Finally, we come to something the game has seen a lot of criticism for. The glitches. This is not Sonic 06 in terms of things not working. In truth, I think the game is decent, and the glitches present almost all require you to do something specific at a very precise point. I went out of my way to recreate some of the issues that popped up on YouTube and found the same thing almost every time: you would need to be very unlucky to hit most of the glitches by accident. In other words, you really need to try to boundary break and so on. So yes, there were some things that can go wrong, but it’s highly unlikely to ruin your gameplay experience.
My final verdict: As with pretty much every modern Sonic game, Sonic Forces is not without flaws, and certainly does plenty to garner mixed reactions. From a personal standpoint though, I found it to be the most polished modern Sonic game to date. The Avatar is great fun, the sheer speed that you can achieve is impressive, and the game looks and sounds great.
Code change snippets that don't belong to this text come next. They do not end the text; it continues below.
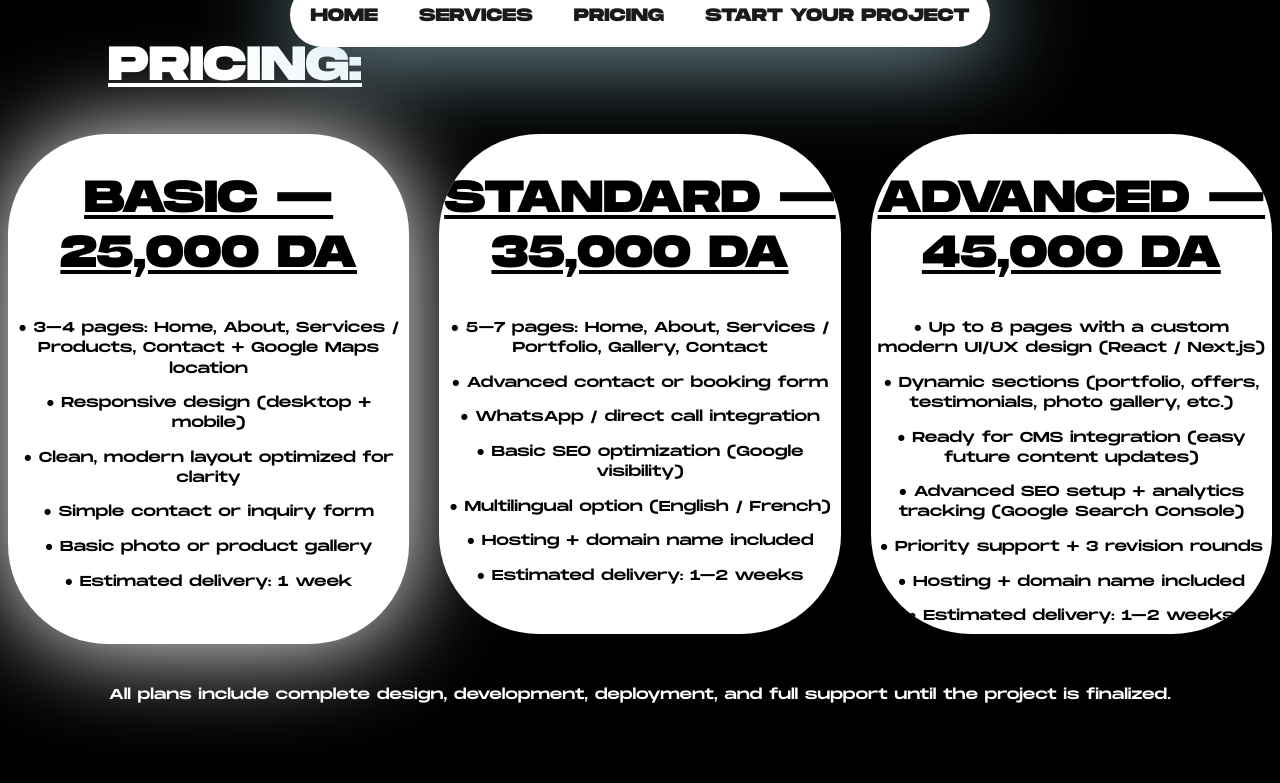
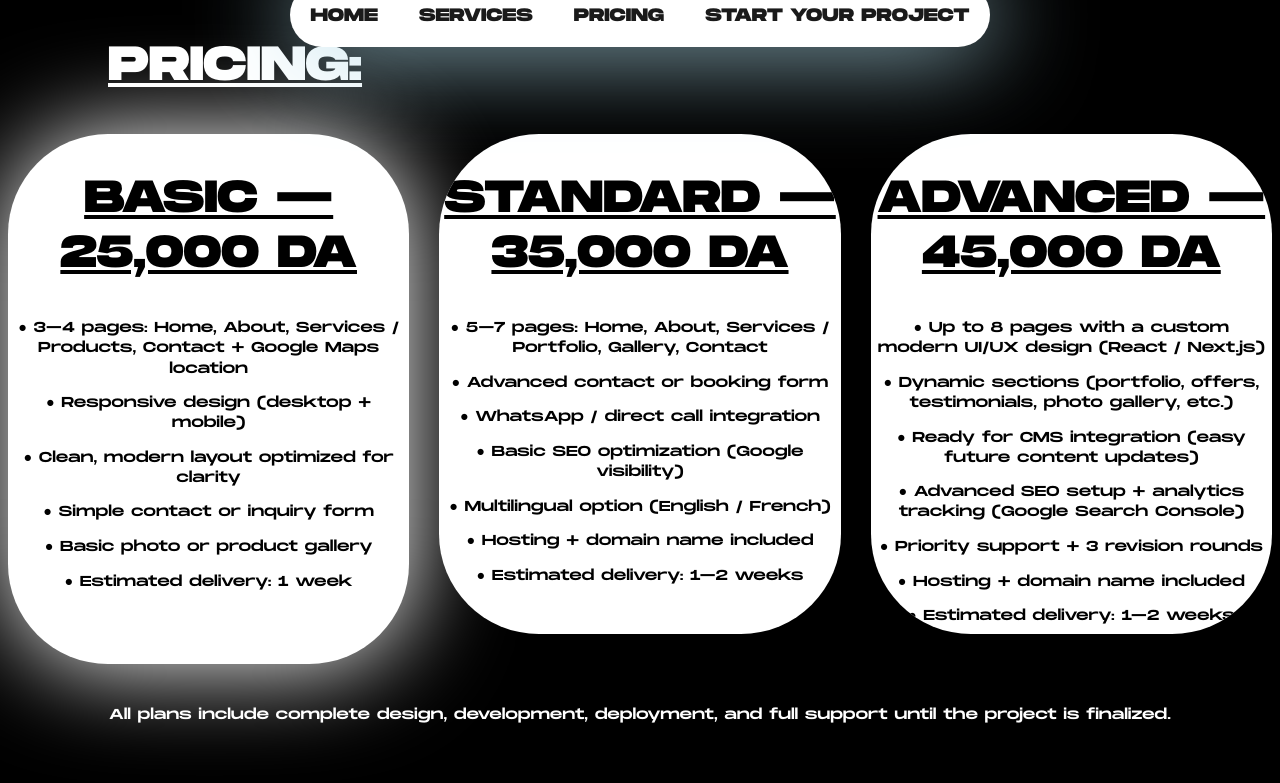
Before and after one commit to mounibcodes/mounibcodes, a plain HTML site: page index.html in a window 1280 px wide. In both pictures the pointer is over the element 208 px from the left and 2300 px from the top of the page. Shown: the part 1917-2700 px from the top of the page. Drawn offline with Linux system fonts and the light colour scheme.

Commit message:
Update me.css

```diff
--- a/me.css
+++ b/me.css
@@ -145,7 +145,7 @@ body {
 
   .gridPrincing div:hover{
     box-shadow: 1px 1px 100px white;
-    height: 510px ;
+    height: 530px ;
   }
   section h1 {
     text-decoration: underline;
```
In all, if this can be built upon in the next game, the future of the Modern Blue Blur looks bright!
Final Score: 4.5 out of 5 (If you disliked Sonic Generations, or want something with a longer main story though, it’s probably closer to 3.5)